## [ASSIGNED TASK]
Could every line of the listing be output exactly, with the pictures skipped?

## [SOURCE RECORDS]
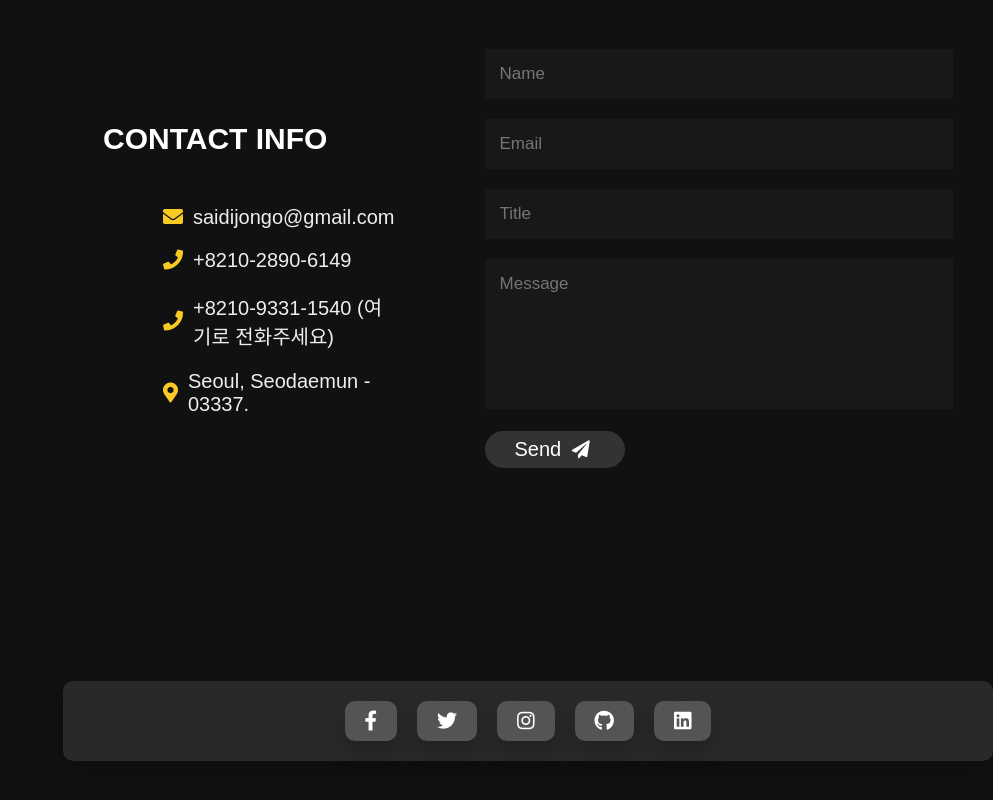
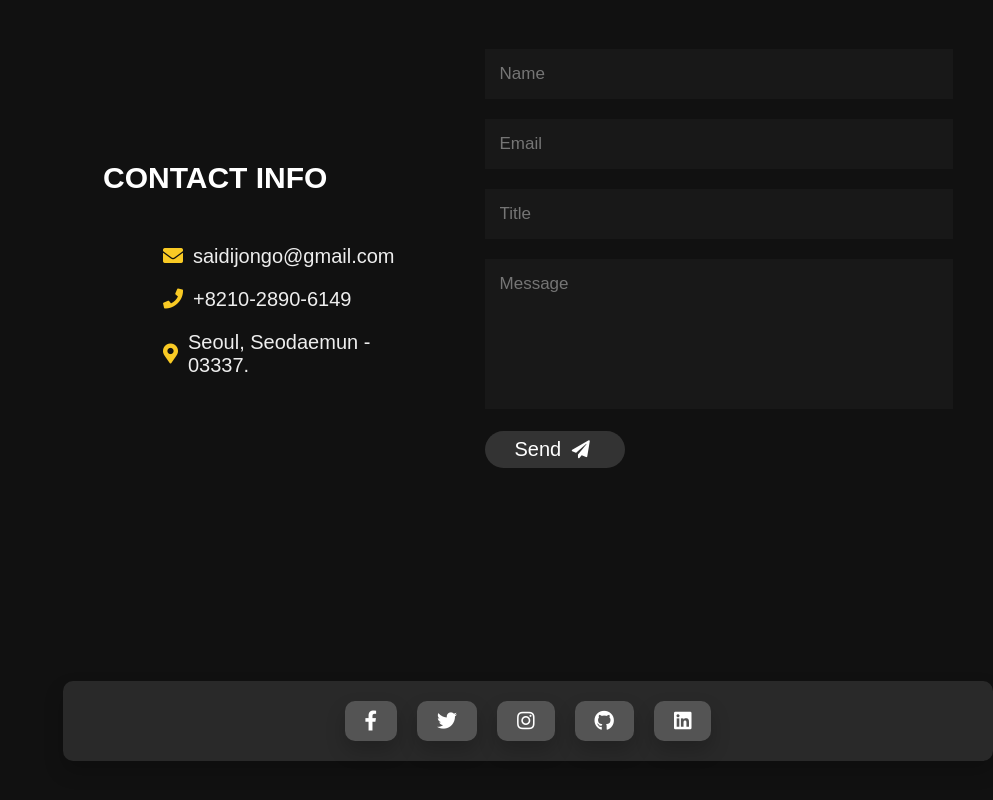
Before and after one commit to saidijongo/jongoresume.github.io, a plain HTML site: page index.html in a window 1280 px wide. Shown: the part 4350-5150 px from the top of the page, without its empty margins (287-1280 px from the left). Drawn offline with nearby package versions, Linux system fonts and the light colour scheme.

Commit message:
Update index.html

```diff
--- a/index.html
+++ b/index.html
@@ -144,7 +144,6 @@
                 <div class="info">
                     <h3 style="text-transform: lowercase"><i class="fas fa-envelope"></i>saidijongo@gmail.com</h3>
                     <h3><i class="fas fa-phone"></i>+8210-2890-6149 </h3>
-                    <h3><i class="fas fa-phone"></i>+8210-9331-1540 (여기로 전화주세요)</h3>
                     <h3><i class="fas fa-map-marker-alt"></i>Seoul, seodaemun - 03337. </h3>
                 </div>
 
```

## [SOLUTION FOR THIS PROBLEM]
Before and after one commit to saidijongo/jongoresume.github.io, a plain HTML site: page index.html in a window 1280 px wide. Shown: the part 4350-5150 px from the top of the page, without its empty margins (287-1280 px from the left). Drawn offline with nearby package versions, Linux system fonts and the light colour scheme.

Commit message:
Update index.html

```diff
--- a/index.html
+++ b/index.html
@@ -144,7 +144,6 @@
                 <div class="info">
                     <h3 style="text-transform: lowercase"><i class="fas fa-envelope"></i>saidijongo@gmail.com</h3>
                     <h3><i class="fas fa-phone"></i>+8210-2890-6149 </h3>
-                    <h3><i class="fas fa-phone"></i>+8210-9331-1540 (여기로 전화주세요)</h3>
                     <h3><i class="fas fa-map-marker-alt"></i>Seoul, seodaemun - 03337. </h3>
                 </div>
 
```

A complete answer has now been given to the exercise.